Miami Heat star, Chris Bosh, and his daughter’s mother, Allison Matthis, recently had some court drama over whether Bosh could take their daughter to London to watch him compete in the Olympics this summer. According to The Miami Herald, Matthis’ reason for not wanting baby-girl to go is that “terrorism poses a real threat to their daughter’s safety.” To that, I must say, “W-T-F?”
As the father of four children, two with a woman to whom I am no longer married, this issue struck close to my heart. But surely I couldn’t be this dumbfounded over something that seemed to have merit in court. So, I asked a female friend what she thought.
My friend said she would not “let” her daughter go with her father to Europe either, that it’s too far for a child to travel without her mother. It’s worth noting that my friend doesn’t have any children, but she still had some strong feelings about it.
Then I asked, “Suppose he wanted to take her to Seattle (which is about five hours away) or Alaska (11 hours away). They’re both in the U.S. Would that be OK?” Nope, not according to my friend – not unless the father paid for her to go as well.
“So, what is an acceptable distance for him to take their daughter?” I asked. “One hundred miles from Mom? Two hundred? When is she simply with Dad? And what about the child having the opportunity to build relationships with her step-mother and her brother while Dad is working?”
My friend had no answer to that. Instead, she asked, “Are you saying I should not be concerned about where my child is?”
“No,” as involved parents, we are always going to be concerned about our children’s safety, even when they are at school. But it is not the concern that is the issue; it is what you do with the concern. Do you keep your children home from school to protect them? Do you act as though you need to be the sole decision-maker or the only person who wants to keep them safe? Or do you recognize and respect the fact that your children have another parent whose opinions on what is best may conflict with yours? Furthermore, would you like to be prevented from taking your child with you when you travel for a special occasion, or would you expect more leniency than you are willing to give?
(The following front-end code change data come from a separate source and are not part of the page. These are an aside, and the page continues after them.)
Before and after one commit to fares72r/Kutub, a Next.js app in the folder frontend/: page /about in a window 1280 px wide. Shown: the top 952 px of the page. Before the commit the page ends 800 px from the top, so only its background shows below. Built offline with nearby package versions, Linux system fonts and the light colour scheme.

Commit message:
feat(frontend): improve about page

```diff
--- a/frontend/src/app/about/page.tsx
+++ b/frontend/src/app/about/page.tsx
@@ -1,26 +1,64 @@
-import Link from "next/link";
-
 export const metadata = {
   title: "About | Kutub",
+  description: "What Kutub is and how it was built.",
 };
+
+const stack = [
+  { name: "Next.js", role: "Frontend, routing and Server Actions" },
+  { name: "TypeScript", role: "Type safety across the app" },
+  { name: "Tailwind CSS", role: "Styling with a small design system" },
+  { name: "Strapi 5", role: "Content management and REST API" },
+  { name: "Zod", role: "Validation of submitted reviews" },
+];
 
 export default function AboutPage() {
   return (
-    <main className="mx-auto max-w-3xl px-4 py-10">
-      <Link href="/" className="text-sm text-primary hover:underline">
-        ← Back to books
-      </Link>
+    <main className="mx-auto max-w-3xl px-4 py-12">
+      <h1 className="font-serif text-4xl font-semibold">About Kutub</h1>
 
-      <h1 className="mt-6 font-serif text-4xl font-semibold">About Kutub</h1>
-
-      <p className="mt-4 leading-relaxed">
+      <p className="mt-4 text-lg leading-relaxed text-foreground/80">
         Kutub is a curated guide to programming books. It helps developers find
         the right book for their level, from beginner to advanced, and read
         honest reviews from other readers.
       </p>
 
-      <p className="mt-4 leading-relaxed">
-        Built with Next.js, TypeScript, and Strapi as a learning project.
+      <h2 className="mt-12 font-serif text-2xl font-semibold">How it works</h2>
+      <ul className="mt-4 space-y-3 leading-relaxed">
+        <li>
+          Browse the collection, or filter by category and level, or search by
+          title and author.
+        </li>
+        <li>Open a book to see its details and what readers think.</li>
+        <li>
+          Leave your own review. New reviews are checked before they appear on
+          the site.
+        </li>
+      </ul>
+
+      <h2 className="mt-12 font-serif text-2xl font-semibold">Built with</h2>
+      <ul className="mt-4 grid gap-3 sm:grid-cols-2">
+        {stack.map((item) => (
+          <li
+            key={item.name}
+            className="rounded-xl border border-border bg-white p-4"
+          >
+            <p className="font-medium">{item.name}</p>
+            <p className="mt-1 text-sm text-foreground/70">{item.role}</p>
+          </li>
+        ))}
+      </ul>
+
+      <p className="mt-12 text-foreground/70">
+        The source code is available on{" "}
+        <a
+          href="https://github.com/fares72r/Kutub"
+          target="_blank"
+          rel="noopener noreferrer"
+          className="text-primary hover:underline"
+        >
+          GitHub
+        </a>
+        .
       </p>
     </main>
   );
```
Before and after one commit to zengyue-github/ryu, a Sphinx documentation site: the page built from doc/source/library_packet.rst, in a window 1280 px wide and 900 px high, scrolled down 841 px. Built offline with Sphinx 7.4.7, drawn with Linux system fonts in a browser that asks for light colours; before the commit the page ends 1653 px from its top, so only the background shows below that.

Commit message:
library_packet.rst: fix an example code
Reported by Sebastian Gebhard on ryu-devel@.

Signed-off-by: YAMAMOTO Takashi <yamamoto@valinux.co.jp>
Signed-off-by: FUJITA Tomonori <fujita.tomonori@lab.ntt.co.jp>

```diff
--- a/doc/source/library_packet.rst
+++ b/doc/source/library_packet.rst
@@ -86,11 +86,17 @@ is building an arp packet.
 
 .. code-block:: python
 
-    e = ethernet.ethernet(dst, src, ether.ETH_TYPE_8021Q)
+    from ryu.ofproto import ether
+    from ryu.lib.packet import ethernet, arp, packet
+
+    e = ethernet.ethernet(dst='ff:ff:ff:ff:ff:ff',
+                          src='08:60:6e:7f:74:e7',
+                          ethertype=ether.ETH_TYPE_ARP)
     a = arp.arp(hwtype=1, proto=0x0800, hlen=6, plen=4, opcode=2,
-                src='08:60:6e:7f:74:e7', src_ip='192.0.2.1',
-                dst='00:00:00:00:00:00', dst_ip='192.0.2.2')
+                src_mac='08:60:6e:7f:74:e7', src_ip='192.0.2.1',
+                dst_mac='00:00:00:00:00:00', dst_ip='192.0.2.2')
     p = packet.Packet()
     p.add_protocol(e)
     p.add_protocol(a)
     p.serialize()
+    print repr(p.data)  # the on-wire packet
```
She concluded the conversation with, “That is exactly why I am on the pill.”
And that is exactly why this is worth discussing. I am a huge proponent of staying in your lane as a co-parent. I hear so many stories of former partners attempting to control and/or interfere with their co-parents’ lives by controlling their children. But at some point, it becomes important to stay in your lane, because you want your co-parent to stay in his/hers. For example, if you demand, “I don’t want our children around your new boy or girlfriend,” your ex might have the same complaint when you meet someone special.
Hey, at some point, you thought enough of this person to do what it took to conceive a child. Have enough compassion for yourself, if no one else, to appreciate your decision-making then, and defer to it now. And have enough concern for your children to avoid interrupting their share of a relationship with their co-creator. Sure, there are exceptions (such as in cases of abuse, drug use or other dangerous behavior), but this is my foundation.
Finally, I must respond to the “terrorism” issue. None of the 9-11 flights were international, so clearly doo-doo can happen no matter where you’re traveling. Does Matthis fly with her child … even if it is strictly state-side? And if her concern is with security at the Olympics, it is worth noting that the last terrorist attack on the Olympics happened in 1996 … on U.S. soil, when American Eric Rudolph bombed Centennial Park in Atlanta. Would she be afraid to take her child to Georgia? Probably not.
I did not hear the final arguments in the case, and apparently she won. Bosh can’t take baby-girl to Europe. But when I look at the foundation of the argument against taking her, I am dumbfounded. Terrorism? Sheesh.
PS: To become a Frank Love sponsor you can make a one-time contribution or contribute monthly by clicking on the amount you’d like to donate each month: $1, $2, $5, $10, $20, $35, $50, $75, $100, $200 or $500.